Required work: For the entries that follow, produce an exact copy with no pictures in it.
── Records
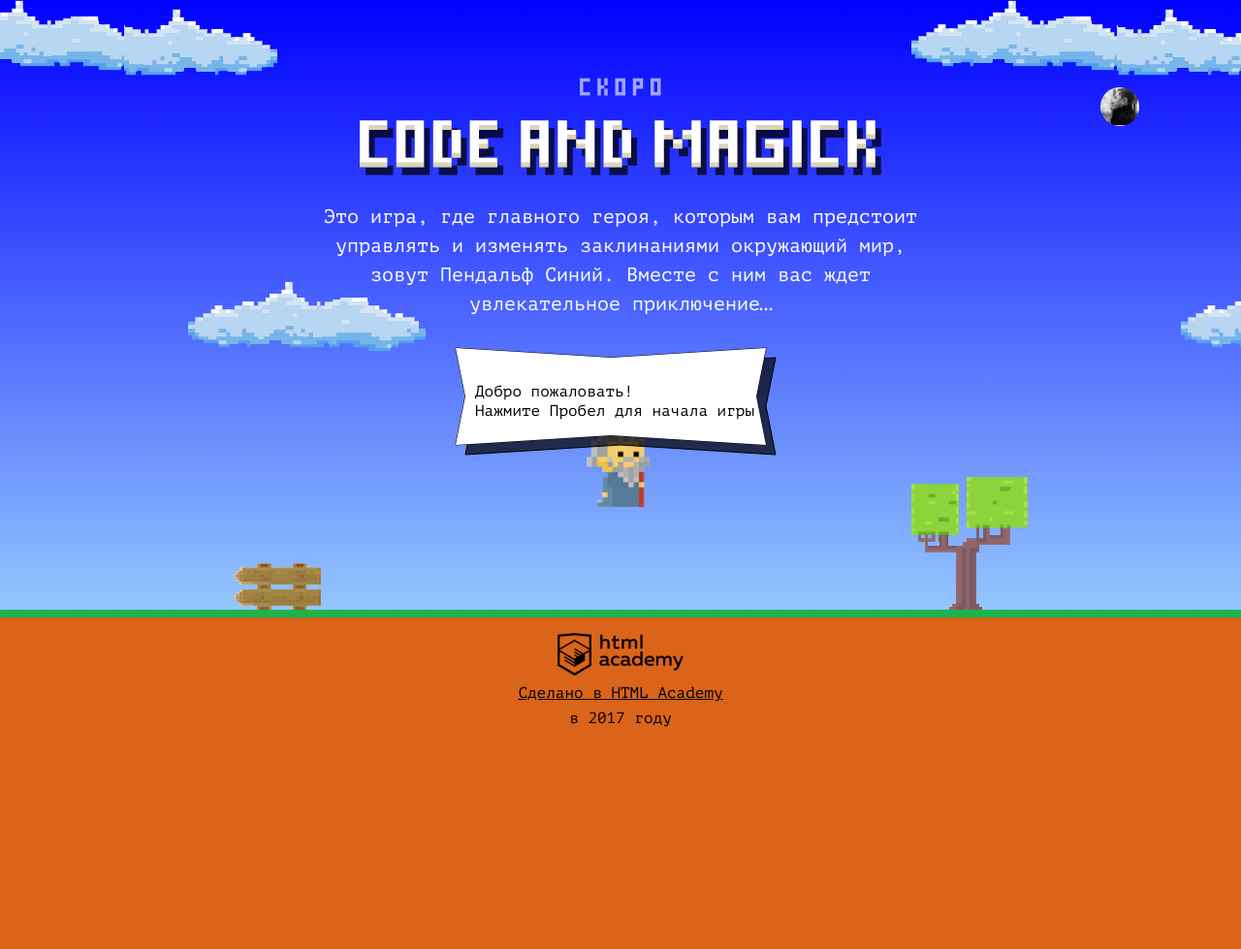
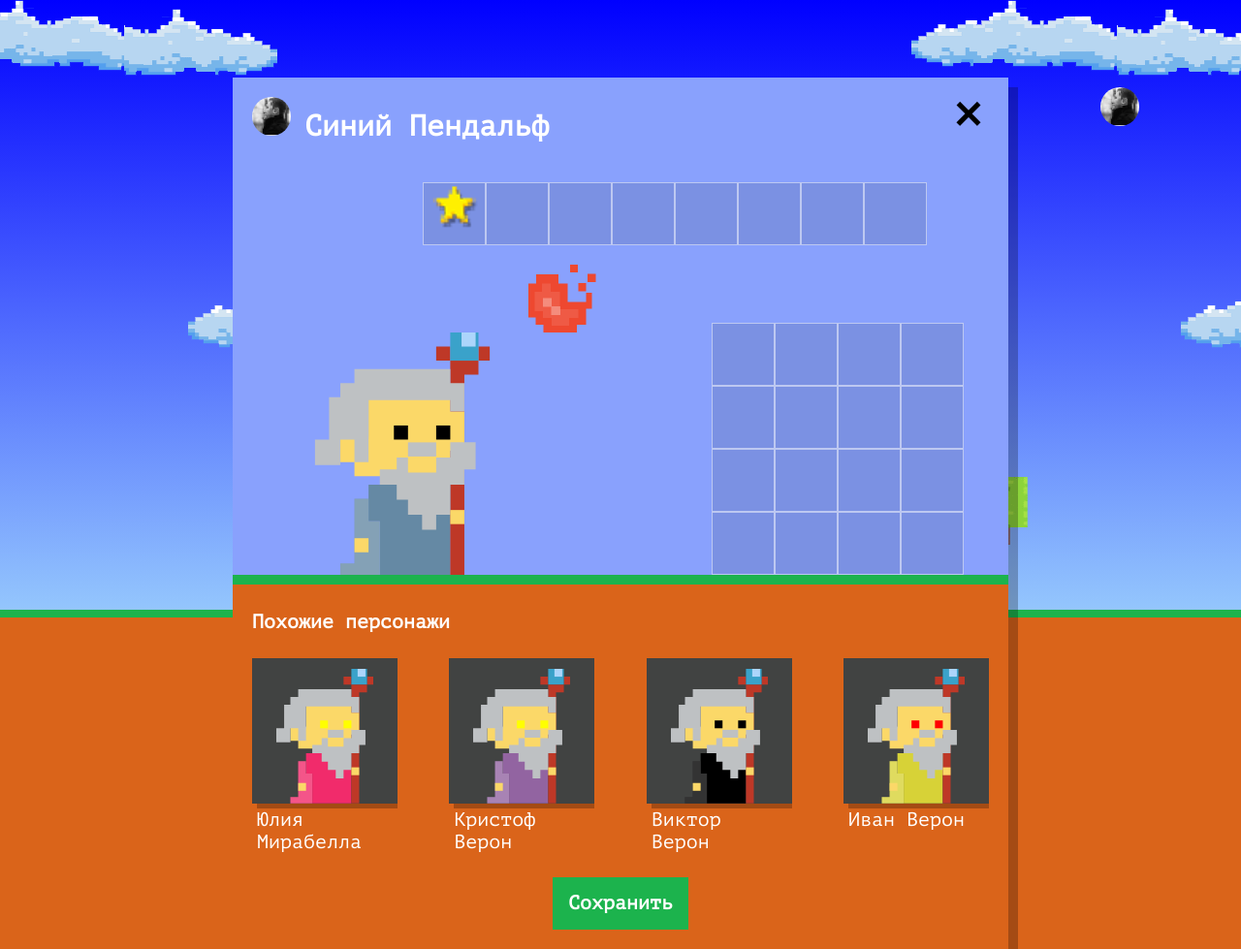
Before and after one commit to Arthurodemus/43738-code-and-magick-21, a website: page index.html in a window 1280 px wide. Shown: the whole page at 97% size. Before the commit the page ends 800 px from the top, so only its background shows below. Drawn offline with Linux system fonts and the light colour scheme.

Commit message:
Сделал 3 модуль

```diff
--- a/index.html
+++ b/index.html
@@ -202,7 +202,7 @@
   }
 
 </script>
-
+<script src="js/setup.js"></script>
 <script src="js/stat.js"></script>
 <script src="js/game.js"></script>
 
--- /dev/null
+++ b/js/setup.js
@@ -0,0 +1,47 @@
+'use strict';
+
+let WIZARD_FIRST_NAMES = [`Иван`, `Хуан Себастьян`, `Мария`, `Кристоф`, `Кристоф`, `Виктор`, `Юлия`, `Люпита`, `Вашингтон`];
+let WIZARD_SECOND_NAMES = [`да Марья`, `Верон`, `Мирабелла`, `Вальц`, `Онопко`, `Топольницкая`, `Нионго`, `Ирвинг`];
+let ROBE_COLORS = [`rgb(101, 137, 164)`, `rgb(241, 43, 107)`, `rgb(146, 100, 161)`, `rgb(56, 159, 117)`, `rgb(215, 210, 55)`, `rgb(0, 0, 0)`];
+let EYES_COLORS = [`black`, `red`, `blue`, `yellow`, `green`];
+let COUNT_OF_WIZARDS = 4;
+let wizards = [];
+
+function getRandomWizardObject(wizardFirstName, wizardSecondName, robeColors, eyesColors) {
+  return {name: getRandomValue(wizardFirstName) + ` ` + getRandomValue(wizardSecondName),
+    coatColor: getRandomValue(robeColors),
+    eyesColor: getRandomValue(eyesColors),
+  };
+}
+
+function getRandomValue(arr) {
+  return arr[Math.round((arr.length - 1) * Math.random())];
+}
+
+function renderWizard(wizard) {
+  let wizardElement = similarWizardTemplate.cloneNode(true);
+
+  wizardElement.querySelector(`.setup-similar-label`).textContent = wizard.name;
+  wizardElement.querySelector(`.wizard-coat`).style.fill = wizard.coatColor;
+  wizardElement.querySelector(`.wizard-eyes`).style.fill = wizard.eyesColor;
+  return wizardElement;
+}
+
+let userDialog = document.querySelector(`.setup`);
+userDialog.classList.remove(`hidden`);
+
+let similarListElement = userDialog.querySelector(`.setup-similar-list`);
+let similarWizardTemplate = document.querySelector(`#similar-wizard-template`)
+  .content
+  .querySelector(`.setup-similar-item`);
+
+
+for (let i = 0; i < COUNT_OF_WIZARDS; i++) {
+  wizards.push(getRandomWizardObject(WIZARD_FIRST_NAMES, WIZARD_SECOND_NAMES, ROBE_COLORS, EYES_COLORS));
+}
+
+let fragment = document.createDocumentFragment();
+wizards.forEach((wizard) => fragment.appendChild(renderWizard(wizard)));
+similarListElement.appendChild(fragment);
+
+userDialog.querySelector(`.setup-similar`).classList.remove(`hidden`);
```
────
Your response:
Before and after one commit to Arthurodemus/43738-code-and-magick-21, a website: page index.html in a window 1280 px wide. Shown: the whole page at 97% size. Before the commit the page ends 800 px from the top, so only its background shows below. Drawn offline with Linux system fonts and the light colour scheme.

Commit message:
Сделал 3 модуль

```diff
--- a/index.html
+++ b/index.html
@@ -202,7 +202,7 @@
   }
 
 </script>
-
+<script src="js/setup.js"></script>
 <script src="js/stat.js"></script>
 <script src="js/game.js"></script>
 
--- /dev/null
+++ b/js/setup.js
@@ -0,0 +1,47 @@
+'use strict';
+
+let WIZARD_FIRST_NAMES = [`Иван`, `Хуан Себастьян`, `Мария`, `Кристоф`, `Кристоф`, `Виктор`, `Юлия`, `Люпита`, `Вашингтон`];
+let WIZARD_SECOND_NAMES = [`да Марья`, `Верон`, `Мирабелла`, `Вальц`, `Онопко`, `Топольницкая`, `Нионго`, `Ирвинг`];
+let ROBE_COLORS = [`rgb(101, 137, 164)`, `rgb(241, 43, 107)`, `rgb(146, 100, 161)`, `rgb(56, 159, 117)`, `rgb(215, 210, 55)`, `rgb(0, 0, 0)`];
+let EYES_COLORS = [`black`, `red`, `blue`, `yellow`, `green`];
+let COUNT_OF_WIZARDS = 4;
+let wizards = [];
+
+function getRandomWizardObject(wizardFirstName, wizardSecondName, robeColors, eyesColors) {
+  return {name: getRandomValue(wizardFirstName) + ` ` + getRandomValue(wizardSecondName),
+    coatColor: getRandomValue(robeColors),
+    eyesColor: getRandomValue(eyesColors),
+  };
+}
+
+function getRandomValue(arr) {
+  return arr[Math.round((arr.length - 1) * Math.random())];
+}
+
+function renderWizard(wizard) {
+  let wizardElement = similarWizardTemplate.cloneNode(true);
+
+  wizardElement.querySelector(`.setup-similar-label`).textContent = wizard.name;
+  wizardElement.querySelector(`.wizard-coat`).style.fill = wizard.coatColor;
+  wizardElement.querySelector(`.wizard-eyes`).style.fill = wizard.eyesColor;
+  return wizardElement;
+}
+
+let userDialog = document.querySelector(`.setup`);
+userDialog.classList.remove(`hidden`);
+
+let similarListElement = userDialog.querySelector(`.setup-similar-list`);
+let similarWizardTemplate = document.querySelector(`#similar-wizard-template`)
+  .content
+  .querySelector(`.setup-similar-item`);
+
+
+for (let i = 0; i < COUNT_OF_WIZARDS; i++) {
+  wizards.push(getRandomWizardObject(WIZARD_FIRST_NAMES, WIZARD_SECOND_NAMES, ROBE_COLORS, EYES_COLORS));
+}
+
+let fragment = document.createDocumentFragment();
+wizards.forEach((wizard) => fragment.appendChild(renderWizard(wizard)));
+similarListElement.appendChild(fragment);
+
+userDialog.querySelector(`.setup-similar`).classList.remove(`hidden`);
```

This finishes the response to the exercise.